In many ways, the soaping process reminds me of clay work: the chemistry, the waiting, the big reveal. In one way, soaping reminds me of fiber art, which I spent some time in, in college. Back then I was always finding or making little bits of things - beads, buttons, dyed fabric - and saving them to use in some future project. I find that I do that with soap, too: each batch makes more soap than will fit in the mold, so I use the extra to pour into candy molds - like these little seashells - or tube molds for inserts, or just bricks of color. Then I get a design idea, and go through my saved-up materials to see what would make a nice grace note.

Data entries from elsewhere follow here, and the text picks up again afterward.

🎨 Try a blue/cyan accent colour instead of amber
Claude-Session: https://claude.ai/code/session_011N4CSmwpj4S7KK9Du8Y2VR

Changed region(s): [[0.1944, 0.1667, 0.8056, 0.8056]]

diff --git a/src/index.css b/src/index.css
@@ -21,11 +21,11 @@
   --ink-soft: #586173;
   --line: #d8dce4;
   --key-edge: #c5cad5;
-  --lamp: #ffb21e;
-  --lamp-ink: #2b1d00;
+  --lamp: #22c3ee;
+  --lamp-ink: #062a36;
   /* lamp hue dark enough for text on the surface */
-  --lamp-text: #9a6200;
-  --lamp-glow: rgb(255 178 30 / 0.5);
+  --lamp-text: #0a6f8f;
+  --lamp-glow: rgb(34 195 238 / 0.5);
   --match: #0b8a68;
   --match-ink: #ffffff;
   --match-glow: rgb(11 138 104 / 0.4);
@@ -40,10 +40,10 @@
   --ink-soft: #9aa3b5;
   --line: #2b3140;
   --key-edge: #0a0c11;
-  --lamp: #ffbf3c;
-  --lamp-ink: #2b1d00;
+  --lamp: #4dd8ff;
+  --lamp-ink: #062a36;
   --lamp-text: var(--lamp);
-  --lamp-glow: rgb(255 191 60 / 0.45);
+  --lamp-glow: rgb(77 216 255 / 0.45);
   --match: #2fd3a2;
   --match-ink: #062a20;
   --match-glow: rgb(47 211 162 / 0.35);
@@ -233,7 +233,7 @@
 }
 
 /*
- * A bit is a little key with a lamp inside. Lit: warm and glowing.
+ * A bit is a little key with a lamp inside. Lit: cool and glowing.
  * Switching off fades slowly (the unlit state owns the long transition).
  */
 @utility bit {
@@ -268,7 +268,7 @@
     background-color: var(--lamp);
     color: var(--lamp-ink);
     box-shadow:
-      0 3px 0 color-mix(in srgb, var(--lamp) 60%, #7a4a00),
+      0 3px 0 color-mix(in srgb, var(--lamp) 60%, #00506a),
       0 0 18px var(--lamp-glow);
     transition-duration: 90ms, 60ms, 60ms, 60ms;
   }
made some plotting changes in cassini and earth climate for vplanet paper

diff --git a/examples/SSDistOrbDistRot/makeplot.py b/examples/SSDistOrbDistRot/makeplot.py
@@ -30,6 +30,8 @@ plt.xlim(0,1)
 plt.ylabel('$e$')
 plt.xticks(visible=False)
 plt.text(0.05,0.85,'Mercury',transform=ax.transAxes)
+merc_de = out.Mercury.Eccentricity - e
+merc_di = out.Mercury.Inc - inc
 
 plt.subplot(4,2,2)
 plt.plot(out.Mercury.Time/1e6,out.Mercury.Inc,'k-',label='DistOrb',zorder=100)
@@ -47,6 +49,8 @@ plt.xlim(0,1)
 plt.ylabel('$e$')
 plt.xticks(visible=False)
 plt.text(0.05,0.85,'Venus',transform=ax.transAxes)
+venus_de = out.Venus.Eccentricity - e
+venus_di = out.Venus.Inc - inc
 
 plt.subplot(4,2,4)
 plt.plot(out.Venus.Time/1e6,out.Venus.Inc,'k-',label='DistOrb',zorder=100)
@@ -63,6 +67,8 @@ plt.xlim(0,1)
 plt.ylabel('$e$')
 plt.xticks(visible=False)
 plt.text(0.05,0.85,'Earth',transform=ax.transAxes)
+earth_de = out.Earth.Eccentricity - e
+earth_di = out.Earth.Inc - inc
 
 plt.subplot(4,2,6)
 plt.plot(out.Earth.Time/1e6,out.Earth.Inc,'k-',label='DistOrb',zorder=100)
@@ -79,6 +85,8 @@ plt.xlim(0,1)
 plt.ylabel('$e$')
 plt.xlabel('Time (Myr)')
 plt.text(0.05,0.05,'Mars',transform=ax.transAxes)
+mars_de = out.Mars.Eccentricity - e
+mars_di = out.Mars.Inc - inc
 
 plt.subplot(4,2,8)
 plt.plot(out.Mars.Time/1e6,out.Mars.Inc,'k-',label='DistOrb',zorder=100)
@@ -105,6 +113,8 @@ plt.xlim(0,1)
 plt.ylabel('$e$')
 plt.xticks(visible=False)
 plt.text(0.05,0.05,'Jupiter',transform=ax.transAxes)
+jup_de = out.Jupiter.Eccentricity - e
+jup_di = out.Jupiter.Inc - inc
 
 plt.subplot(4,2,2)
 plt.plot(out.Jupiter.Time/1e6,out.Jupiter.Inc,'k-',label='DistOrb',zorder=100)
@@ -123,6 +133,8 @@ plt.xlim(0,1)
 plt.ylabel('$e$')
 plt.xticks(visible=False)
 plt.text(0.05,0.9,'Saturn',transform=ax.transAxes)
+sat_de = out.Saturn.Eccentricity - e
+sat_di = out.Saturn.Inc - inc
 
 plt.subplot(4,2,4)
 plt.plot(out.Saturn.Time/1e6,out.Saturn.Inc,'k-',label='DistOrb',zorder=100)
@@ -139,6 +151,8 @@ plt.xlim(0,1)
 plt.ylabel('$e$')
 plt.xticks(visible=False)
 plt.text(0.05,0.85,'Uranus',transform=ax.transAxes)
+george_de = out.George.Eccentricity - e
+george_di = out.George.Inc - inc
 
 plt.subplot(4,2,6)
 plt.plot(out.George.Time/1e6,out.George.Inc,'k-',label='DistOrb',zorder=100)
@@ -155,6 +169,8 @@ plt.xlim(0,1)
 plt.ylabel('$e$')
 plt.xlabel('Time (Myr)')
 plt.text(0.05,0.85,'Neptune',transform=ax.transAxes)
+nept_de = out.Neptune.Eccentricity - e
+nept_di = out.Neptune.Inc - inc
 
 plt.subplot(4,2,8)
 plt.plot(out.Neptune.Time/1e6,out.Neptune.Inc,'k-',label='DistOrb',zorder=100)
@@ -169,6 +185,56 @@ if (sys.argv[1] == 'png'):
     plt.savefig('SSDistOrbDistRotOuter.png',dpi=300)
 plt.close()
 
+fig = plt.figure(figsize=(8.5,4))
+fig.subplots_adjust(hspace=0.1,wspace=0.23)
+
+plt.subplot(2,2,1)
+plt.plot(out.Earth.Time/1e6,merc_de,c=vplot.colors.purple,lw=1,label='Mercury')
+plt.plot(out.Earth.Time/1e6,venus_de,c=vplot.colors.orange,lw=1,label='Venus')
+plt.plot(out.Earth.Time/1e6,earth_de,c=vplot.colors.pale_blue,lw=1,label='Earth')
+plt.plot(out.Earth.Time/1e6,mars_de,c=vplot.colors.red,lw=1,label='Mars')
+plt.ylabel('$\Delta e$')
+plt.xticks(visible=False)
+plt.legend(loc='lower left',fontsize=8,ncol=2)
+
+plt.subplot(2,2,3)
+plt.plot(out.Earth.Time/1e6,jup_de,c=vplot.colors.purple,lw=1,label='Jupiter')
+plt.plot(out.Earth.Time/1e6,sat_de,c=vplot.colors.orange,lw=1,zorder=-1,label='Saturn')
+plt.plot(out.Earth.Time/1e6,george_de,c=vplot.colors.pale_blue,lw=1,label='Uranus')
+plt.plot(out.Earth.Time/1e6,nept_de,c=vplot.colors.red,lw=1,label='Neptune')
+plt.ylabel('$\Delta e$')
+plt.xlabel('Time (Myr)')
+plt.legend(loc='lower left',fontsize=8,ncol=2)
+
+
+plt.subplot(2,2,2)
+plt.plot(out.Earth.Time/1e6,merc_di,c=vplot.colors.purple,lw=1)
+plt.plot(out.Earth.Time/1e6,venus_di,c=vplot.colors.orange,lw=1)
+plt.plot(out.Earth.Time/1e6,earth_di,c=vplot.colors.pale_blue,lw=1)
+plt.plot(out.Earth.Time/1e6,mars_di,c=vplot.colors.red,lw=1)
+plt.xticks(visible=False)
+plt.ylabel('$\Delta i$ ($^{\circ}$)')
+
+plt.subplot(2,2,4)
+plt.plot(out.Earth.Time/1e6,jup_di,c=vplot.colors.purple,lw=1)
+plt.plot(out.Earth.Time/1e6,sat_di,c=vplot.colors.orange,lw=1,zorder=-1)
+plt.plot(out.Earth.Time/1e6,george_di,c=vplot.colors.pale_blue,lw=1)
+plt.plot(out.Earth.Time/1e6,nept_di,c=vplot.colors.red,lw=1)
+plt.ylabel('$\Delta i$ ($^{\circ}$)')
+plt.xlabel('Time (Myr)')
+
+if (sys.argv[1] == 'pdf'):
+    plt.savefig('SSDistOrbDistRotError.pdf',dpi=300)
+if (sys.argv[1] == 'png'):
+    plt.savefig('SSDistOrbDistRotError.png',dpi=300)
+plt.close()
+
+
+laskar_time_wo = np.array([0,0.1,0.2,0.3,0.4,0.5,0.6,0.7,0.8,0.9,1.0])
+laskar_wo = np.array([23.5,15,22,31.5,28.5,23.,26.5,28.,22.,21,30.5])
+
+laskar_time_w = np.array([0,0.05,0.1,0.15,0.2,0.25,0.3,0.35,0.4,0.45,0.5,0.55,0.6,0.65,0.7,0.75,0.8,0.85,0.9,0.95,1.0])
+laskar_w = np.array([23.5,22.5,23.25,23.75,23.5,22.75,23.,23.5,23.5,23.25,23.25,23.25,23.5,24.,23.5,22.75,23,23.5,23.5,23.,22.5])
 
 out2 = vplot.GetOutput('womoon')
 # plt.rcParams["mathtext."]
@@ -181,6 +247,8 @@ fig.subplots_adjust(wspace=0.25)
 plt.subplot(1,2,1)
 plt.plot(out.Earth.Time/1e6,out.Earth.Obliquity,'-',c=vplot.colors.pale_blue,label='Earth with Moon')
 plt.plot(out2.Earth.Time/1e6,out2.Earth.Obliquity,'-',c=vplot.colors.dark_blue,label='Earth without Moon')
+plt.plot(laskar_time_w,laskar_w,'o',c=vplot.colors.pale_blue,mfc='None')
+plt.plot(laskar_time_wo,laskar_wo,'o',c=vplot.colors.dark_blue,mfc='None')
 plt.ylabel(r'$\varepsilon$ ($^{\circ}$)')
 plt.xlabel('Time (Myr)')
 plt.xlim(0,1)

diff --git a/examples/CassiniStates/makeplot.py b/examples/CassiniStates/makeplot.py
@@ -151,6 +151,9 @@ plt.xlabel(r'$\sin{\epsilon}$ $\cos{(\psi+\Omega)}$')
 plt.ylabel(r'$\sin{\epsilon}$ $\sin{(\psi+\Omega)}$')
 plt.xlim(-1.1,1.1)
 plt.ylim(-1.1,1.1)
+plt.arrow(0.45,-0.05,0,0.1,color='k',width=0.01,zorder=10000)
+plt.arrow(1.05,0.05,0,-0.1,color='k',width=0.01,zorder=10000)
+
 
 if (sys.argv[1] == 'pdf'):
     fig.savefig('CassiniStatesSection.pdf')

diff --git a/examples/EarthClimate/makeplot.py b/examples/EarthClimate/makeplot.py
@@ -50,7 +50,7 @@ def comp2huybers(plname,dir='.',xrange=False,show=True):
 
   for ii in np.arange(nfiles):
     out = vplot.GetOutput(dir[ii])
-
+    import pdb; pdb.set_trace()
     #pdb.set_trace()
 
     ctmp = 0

I find I always want a grace note, in this case the scattered shells, and the gold mica shimmer. That is what makes the bars special, sets them apart at a glance from a perfectly-serviceable bar you can get in the grocery store. (Most of those aren't actually soap; they are detergent, but for most people that's a big ol' whatever.) The chemistry is important, too - the soap needs to feel amazing, lather generously, smell delightful. Those are all function. People never get to experience that part, unless they look at the soap and think, want.
Like clay, a boring piece can serve the function just as well as a special one. The grace notes are what make using it a great experience.
These are on the curing rack, and will be available mid-September.